RECORDS SHOWN →
# # # # #
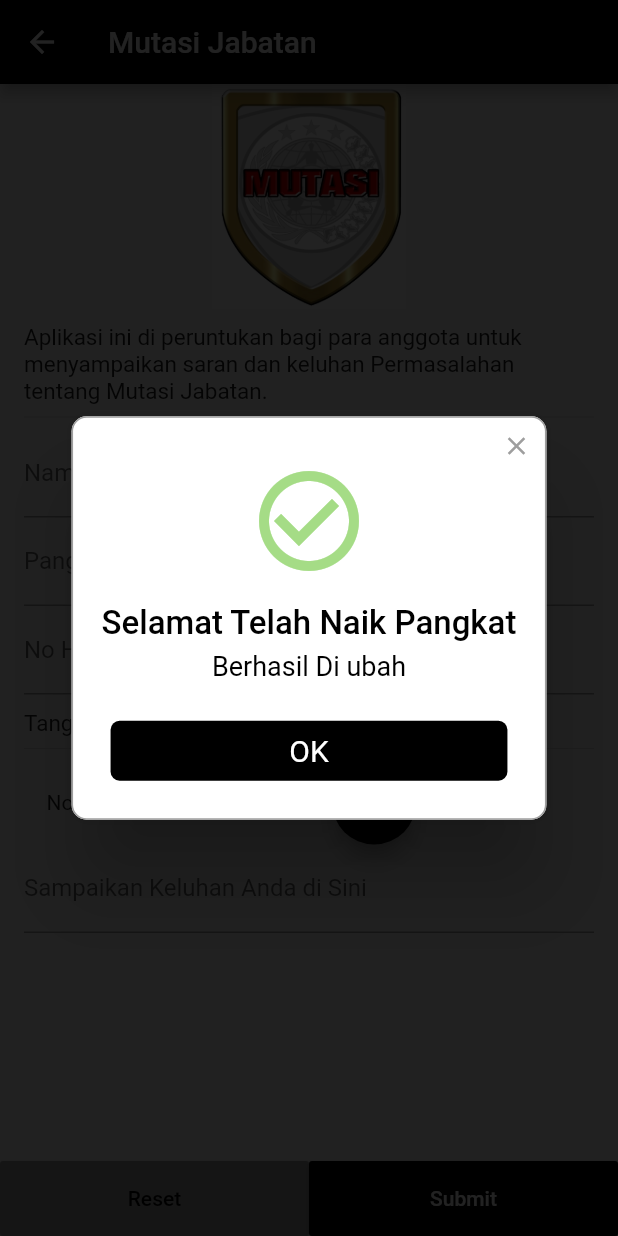
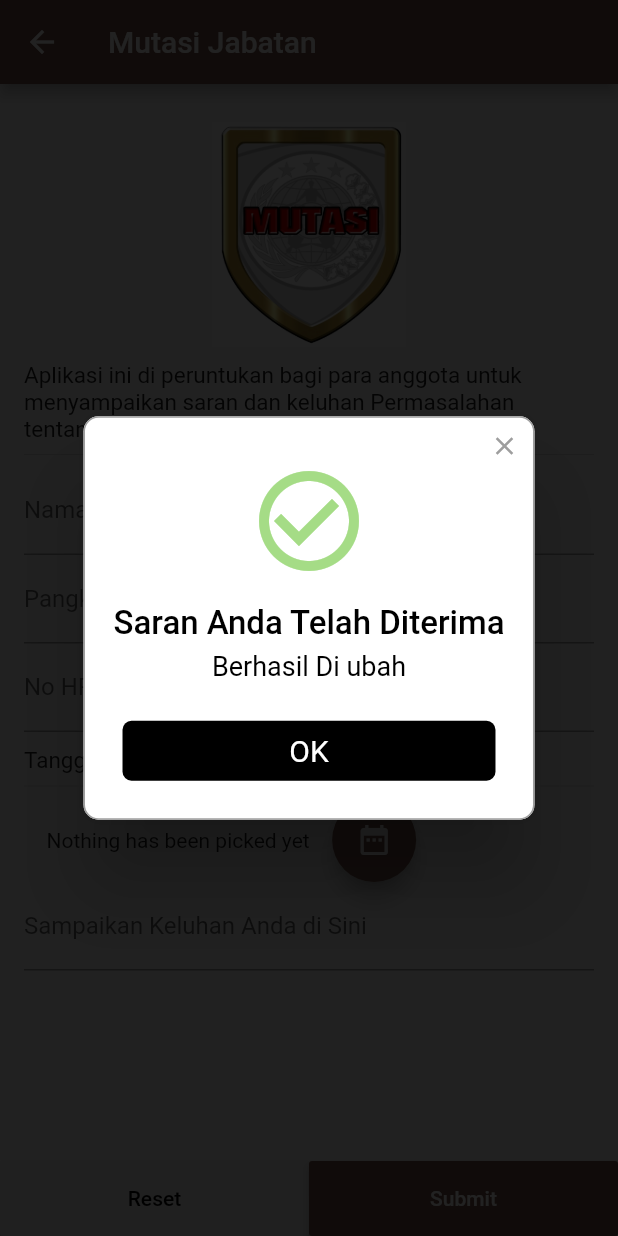
Before and after one commit to rivuzu/esdm, a Flutter app: the MutasiJabatan screen opened directly, after a tap on "Submit", on a phone screen of 412 x 824 dp. Run offline on Flutter 3.47's test engine with Material 2 defaults, Android fonts, the phone set to English and light mode, and no system bars; drawn by our look-alikes of rflutter_alert; our stand-ins replace carousel_slider, dotted_border, dropdown_formfield, google_maps_flutter, shared_preferences, webview_flutter; missing offline and left inert: flutter_plugin_pdf_viewer, flutter_pubnub, flutter_rounded_date_picker, flutter_webview_plugin, pref_dessert; accounts and stored records are empty.

Commit message:
change UI in Mutasi Jabatan and Kenaikan Pangkat

```diff
--- a/lib/src/Config/config_message.dart
+++ b/lib/src/Config/config_message.dart
@@ -3,7 +3,7 @@ class ConfigMessage{
   static String DataTitleMessageWarning = "Warning";
   static String DataTitleMessageInfo = "Info";
 
-  static String DATATITLEMESSAGESUCCSESS = 'Selamat Telah Naik Pangkat';
+  static String DATATITLEMESSAGESUCCSESS = 'Saran Anda Telah Diterima';
   static String DataTextMessageUsernameEmpty = "Username Tidak Boleh Kosong";
   static String DataTextMessagePasswordEmpty = "Password Tidak Boleh Kosong";
   static String DataTextMessageUsernameError = "Username Salah";
--- a/lib/src/EMC/mutasi_jabatan.dart
+++ b/lib/src/EMC/mutasi_jabatan.dart
@@ -138,7 +138,7 @@ Widget build(BuildContext context) {
   return new Scaffold(
     appBar: new AppBar(
           title: new Text('Mutasi Jabatan'),
-          backgroundColor: Colors.black,
+          backgroundColor: Colors.brown,
         ),
     body: new SafeArea(
           top: false,
@@ -146,7 +146,7 @@ Widget build(BuildContext context) {
           child: new Form(
               autovalidate: true,
               child: new ListView(
-                padding: const EdgeInsets.symmetric(horizontal: 16.0),
+                padding: const EdgeInsets.symmetric(horizontal: 16.0, vertical: 25.0),
                 children: <Widget>[
                 SizedBox(
                   height: 150.0,
@@ -193,12 +193,12 @@ Widget build(BuildContext context) {
 
                        new Theme(
                         data: Theme.of(context).copyWith(
-                          accentColor: Colors.black,
-                          primaryColor: Colors.black
+                          accentColor: Colors.brown,
+                          primaryColor: Colors.brown
                         ),
                         child: new Builder(
                           builder: (context) => new FloatingActionButton(
-                            backgroundColor: Colors.black,
+                            backgroundColor: Colors.brown,
                             child: new Icon(Icons.date_range),
                             onPressed: () {
                                 showDatePicker(
@@ -237,7 +237,7 @@ Widget build(BuildContext context) {
                       onPressed: () {
 //                        removeAll();
                       },
-                      color: Colors.grey,
+                      color: Colors.grey[200],
                       child: Text("Reset",style: TextStyle(color: Colors.black)),
                     ),
                   ),
@@ -250,7 +250,7 @@ Widget build(BuildContext context) {
                       onPressed: () {
                         saveMutasi();
                       },
-                      color: Colors.black,
+                      color: Colors.brown,
                       child: Text('Submit',style: TextStyle(color: Colors.white)),
                     ),
                   ),
```
Also changed, not shown: lib/src/EMC/index.dart (+4 -4 lines), lib/src/EMC/kenaikan_pangkat.dart (+6 -6 lines).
# # # # #
REQUIRED WORK → Give an exact copy of the data, and omit any pictures it holds.

YOUR SOLUTION →
Before and after one commit to rivuzu/esdm, a Flutter app: the MutasiJabatan screen opened directly, after a tap on "Submit", on a phone screen of 412 x 824 dp. Run offline on Flutter 3.47's test engine with Material 2 defaults, Android fonts, the phone set to English and light mode, and no system bars; drawn by our look-alikes of rflutter_alert; our stand-ins replace carousel_slider, dotted_border, dropdown_formfield, google_maps_flutter, shared_preferences, webview_flutter; missing offline and left inert: flutter_plugin_pdf_viewer, flutter_pubnub, flutter_rounded_date_picker, flutter_webview_plugin, pref_dessert; accounts and stored records are empty.

Commit message:
change UI in Mutasi Jabatan and Kenaikan Pangkat

```diff
--- a/lib/src/Config/config_message.dart
+++ b/lib/src/Config/config_message.dart
@@ -3,7 +3,7 @@ class ConfigMessage{
   static String DataTitleMessageWarning = "Warning";
   static String DataTitleMessageInfo = "Info";
 
-  static String DATATITLEMESSAGESUCCSESS = 'Selamat Telah Naik Pangkat';
+  static String DATATITLEMESSAGESUCCSESS = 'Saran Anda Telah Diterima';
   static String DataTextMessageUsernameEmpty = "Username Tidak Boleh Kosong";
   static String DataTextMessagePasswordEmpty = "Password Tidak Boleh Kosong";
   static String DataTextMessageUsernameError = "Username Salah";
--- a/lib/src/EMC/mutasi_jabatan.dart
+++ b/lib/src/EMC/mutasi_jabatan.dart
@@ -138,7 +138,7 @@ Widget build(BuildContext context) {
   return new Scaffold(
     appBar: new AppBar(
           title: new Text('Mutasi Jabatan'),
-          backgroundColor: Colors.black,
+          backgroundColor: Colors.brown,
         ),
     body: new SafeArea(
           top: false,
@@ -146,7 +146,7 @@ Widget build(BuildContext context) {
           child: new Form(
               autovalidate: true,
               child: new ListView(
-                padding: const EdgeInsets.symmetric(horizontal: 16.0),
+                padding: const EdgeInsets.symmetric(horizontal: 16.0, vertical: 25.0),
                 children: <Widget>[
                 SizedBox(
                   height: 150.0,
@@ -193,12 +193,12 @@ Widget build(BuildContext context) {
 
                        new Theme(
                         data: Theme.of(context).copyWith(
-                          accentColor: Colors.black,
-                          primaryColor: Colors.black
+                          accentColor: Colors.brown,
+                          primaryColor: Colors.brown
                         ),
                         child: new Builder(
                           builder: (context) => new FloatingActionButton(
-                            backgroundColor: Colors.black,
+                            backgroundColor: Colors.brown,
                             child: new Icon(Icons.date_range),
                             onPressed: () {
                                 showDatePicker(
@@ -237,7 +237,7 @@ Widget build(BuildContext context) {
                       onPressed: () {
 //                        removeAll();
                       },
-                      color: Colors.grey,
+                      color: Colors.grey[200],
                       child: Text("Reset",style: TextStyle(color: Colors.black)),
                     ),
                   ),
@@ -250,7 +250,7 @@ Widget build(BuildContext context) {
                       onPressed: () {
                         saveMutasi();
                       },
-                      color: Colors.black,
+                      color: Colors.brown,
                       child: Text('Submit',style: TextStyle(color: Colors.white)),
                     ),
                   ),
```
Also changed, not shown: lib/src/EMC/index.dart (+4 -4 lines), lib/src/EMC/kenaikan_pangkat.dart (+6 -6 lines).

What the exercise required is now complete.